**What you have to do**
State how many lines in the following entries contain the word "Client". No other output.

**Supplied data**

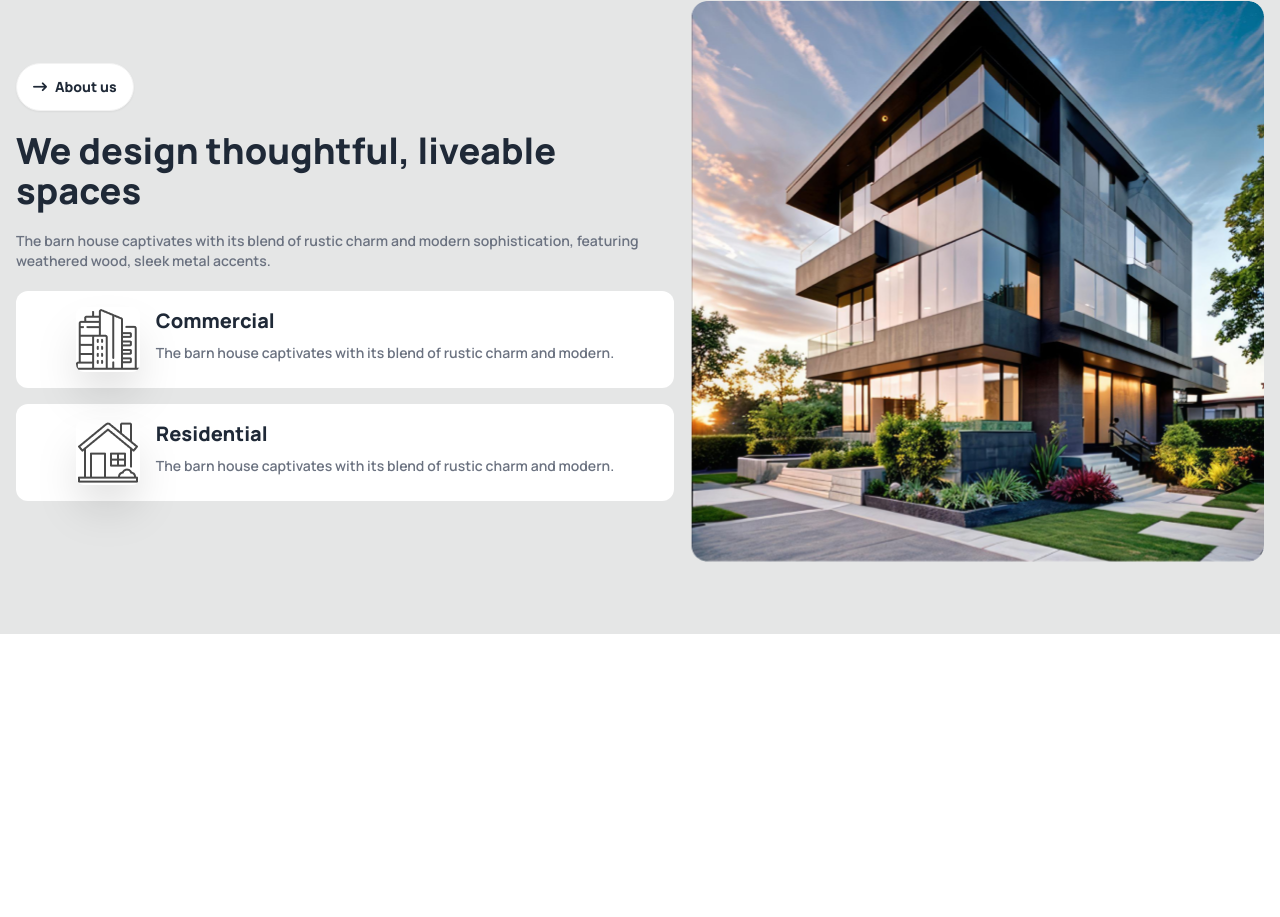
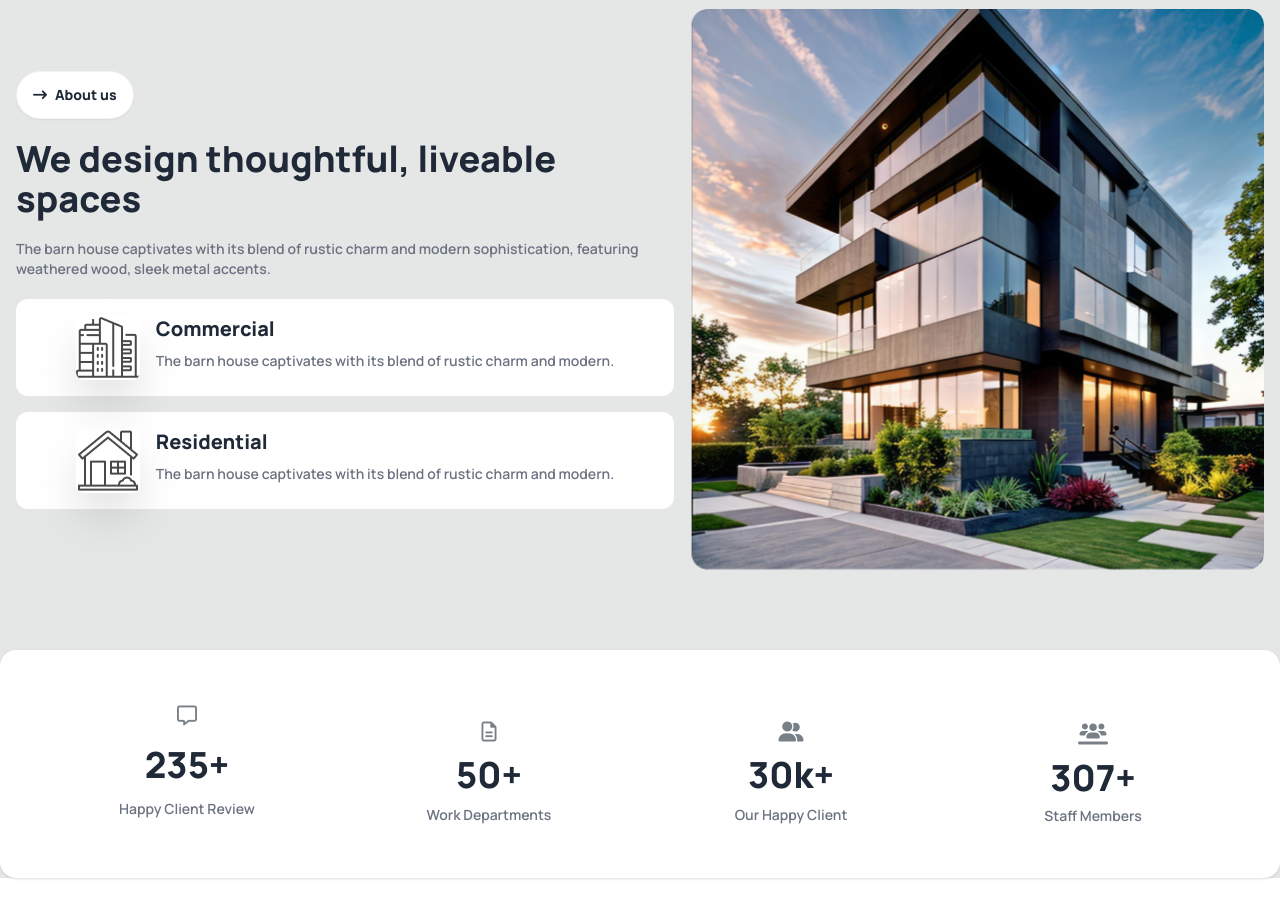
Before and after one commit to tammyKhan/Assignment-03, a plain HTML site: page index.html in a window 1280 px wide. Shown: the part 1003-1920 px from the top of the page. Before the commit the page ends 1637 px from the top, so only its background shows below. Drawn offline with nearby package versions, Linux system fonts and the light colour scheme.

Commit message:
stat section done

```diff
--- a/index.html
+++ b/index.html
@@ -133,7 +133,7 @@ bg-[#737373]
           </div>
 
 
-          <div class="hero py-6 lg:py-14 ">
+          <div class="hero py-6 lg:py-16 ">
             <div class="hero-content flex-col-reverse lg:flex-row-reverse text-center lg:text-left">
               <img class="w-full lg:w-1/2"
                 src="./assets/Rectangle.png" />
@@ -184,6 +184,38 @@ bg-[#737373]
             </div>
           </div>
         </section>
+
+        <!-- Stat section -->
+        <section class="container mx-auto">
+          <div class="stats stats-vertical lg:stats-horizontal shadow grid grid-cols-1 md:grid-cols-2 lg:grid-cols-4 mb-16 text-center space-y-4 lg:p-9 ">
+            <div class="stat space-y-2 border-none">
+              <div class="stat-title"><i class="fa-regular fa-message text-xl"></i></div>
+              <div class="stat-value">235+</div>
+              <div class="stat-desc text-sm font-[600] text-gray-500">Happy Client Review</div>
+            </div>
+
+            <div class="stat space-y-2 border-none">
+              <div class="stat-title"><i class="fa-regular fa-file-lines text-xl"></i></div>
+              <div class="stat-value">50+</div>
+              <div class="stat-desc text-sm font-[600] text-gray-500">Work Departments</div>
+            </div>
+
+            <div class="stat space-y-2 border-none">
+              <div class="stat-title"><i class="fa-solid fa-user-group text-xl"></i></div>
+              <div class="stat-value">30k+</div>
+              <div class="stat-desc text-sm font-[600] text-gray-500">Our Happy Client</div>
+            </div>
+
+            <div class="stat space-y-2 border-none">
+              <div class="stat-title"><i class="fa-solid fa-users-line text-2xl"></i></div>
+              <div class="stat-value">307+</div>
+              <div class="stat-desc text-sm font-[600] text-gray-500">Staff Members</div>
+            </div>
+
+          </div>
+        </section>
+
+
    </main>
    <footer>
 
```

**Answer section**
2